The idea of positive thinking has been thrown around for many decades as the source of wealth, health and happiness.

From Norman Vincent Peale’s classic book The Power of Positive Thinking, to Al Fraken’s satiric self-help character Stuart Smally on Saturday Night Live, reminding us to affirm that, “I’m good enough, smart enough, and doggone it people like me.

Frankly, positive thinking has become such a popularized and commercial notion that many people find it to be cliché and exaggerated.

Can we really be happier by just thinking positively? Can life actually improve by simply changing how we think about things?

I certainly believe that positive thinking can help us feel better. Our thoughts and feelings are intricately related and the way we interpret situations and events, which have been shown to impact the emotions and behavior that follow.

So, what does positive thinking involve?

Is just about using positive affirmations and idle statements?

When it comes to our well-being, there are three cognitive components that make-up positive thinking, which includes life-satisfaction, self-esteem, and optimism.

Three areas that are make-up positive thinking

Life-satisfaction – How would you rate the conditions of your life? Are you living close to your ideal when it comes to relationships, work, and leisure?

Life-satisfaction can be enhanced by working toward a balanced life, and setting small goals in different life domains. Give yourself a grade when it comes to your physical, social, mental, and spiritual health. What’s not working, and what could you do to make improvements?

Self-esteem – This is your feelings or attitude about your value as a person.
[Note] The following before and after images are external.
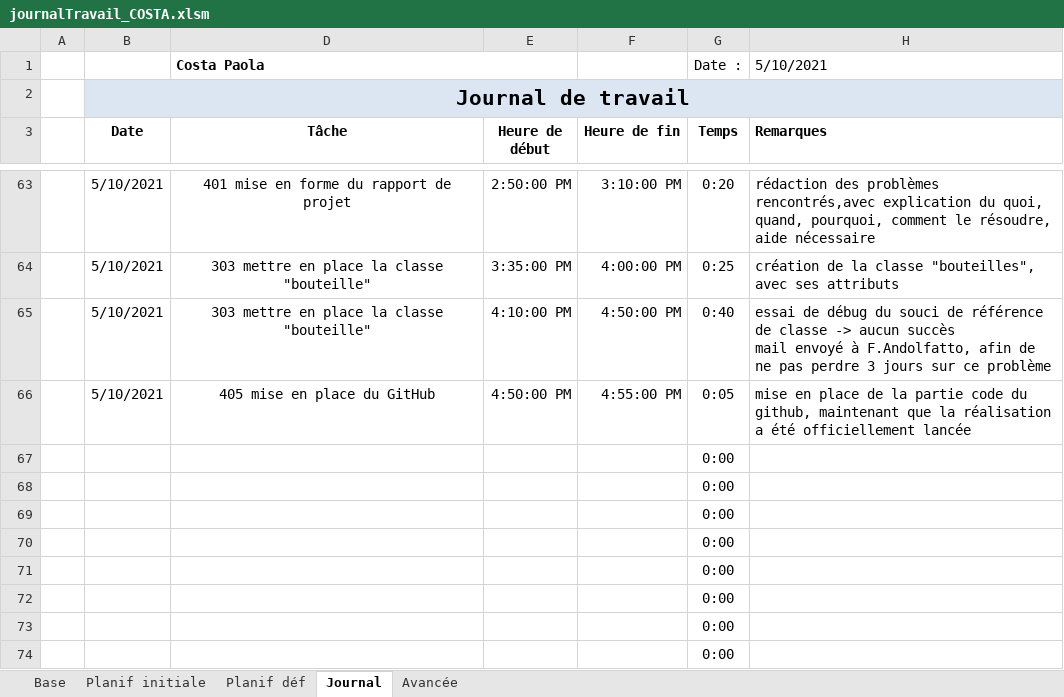
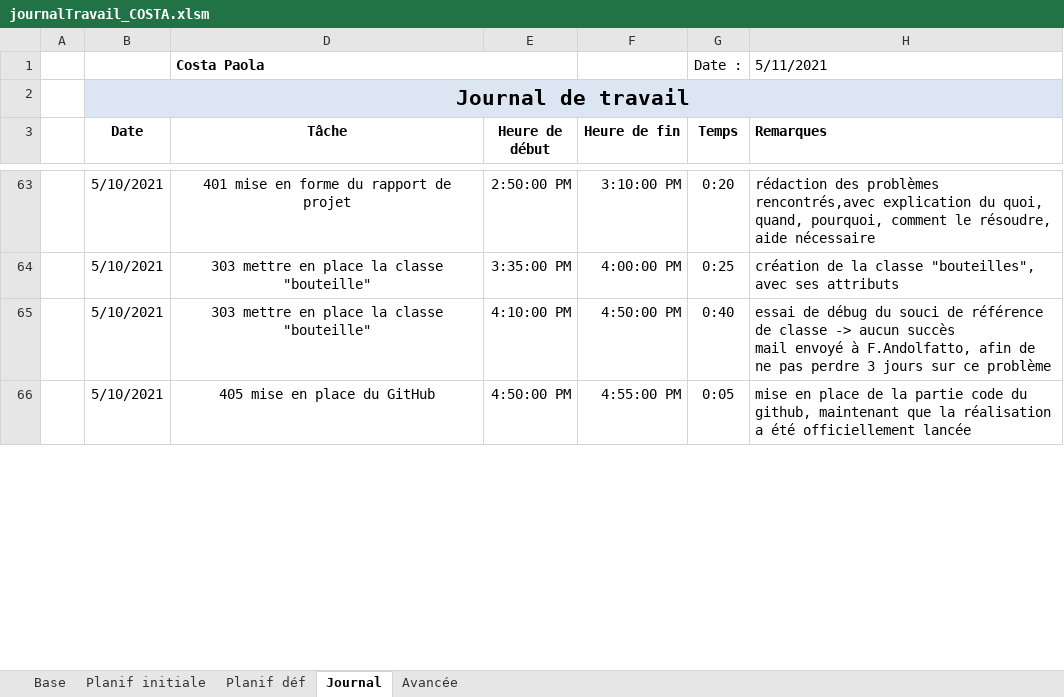
Before and after one commit to AhVen98/TPI_gestionCaveAVin, an Excel workbook: docs_avec_modification/journalTravail_COSTA.xlsm, sheet Journal, drawn as a sheet; only a part is shown, gaps mark what is left out; values as stored, in another font and other column widths than the file's, no borders; conditional formats not drawn; removed rows and columns are numbered as before the commit, all else as after; the diff covers the shown part only; the diff names each change by its address in the sheet, - before the commit and + after, or states it on an @@ line.

Commit message:
maj jT
journal de travail + avancée des tâches

```diff
--- a/docs_avec_modification/journalTravail_COSTA.xlsm (sheet Journal)
+++ b/docs_avec_modification/journalTravail_COSTA.xlsm (sheet Journal)
-H1 (Remarques): 5/10/2021
+H1 (Remarques): 5/11/2021
-row 67:  |  |  |  |  | 0:00
-row 68:  |  |  |  |  | 0:00
-row 69:  |  |  |  |  | 0:00
-row 70:  |  |  |  |  | 0:00
-row 71:  |  |  |  |  | 0:00
-row 72:  |  |  |  |  | 0:00
-row 73:  |  |  |  |  | 0:00
-row 74:  |  |  |  |  | 0:00
```
Also changed, not shown: 8 added rows and 2 edited cells elsewhere in this sheet, sheet Avancée, sheet Planif initiale, sheet Planif déf, sheet Base, hidden cells.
Are you able to recognize your good qualities? Do you feel worthy and on an equal plane with others?

To enhance your self-esteem make a list of past accomplishments and the positive qualities that you and others recognize about you.

Optimism - The optimist looks on the bright side of things and responds in a more positive way to life events and changes. Below are the three P’s included in the optimistic triad.

If you’re an optimist your interpretation and beliefs about good and bad events is as follows.

Permanent: bad doesn’t last, good does.

Pervasive: good affects everything; bad is localized and doesn’t affect other parts of life.

Personal: Good=my fault; bad=random

So, considering these three areas, what thoughts and interpretations do you make about your overall life, self-worth, and your future?

When we change our thinking it is likely to impact our affect and emotional state.

Having more frequent positive affect and less frequent negative affect leads to greater well-being. As well, the intensity of these emotional experiences is important, where well-being relates to how intense our positive and negative emotions are.

When we are satisfied with life and have a positive attitude about ourselves and the future, we are likely to experience more positive and pleasurable moments which can help enhance our well-being.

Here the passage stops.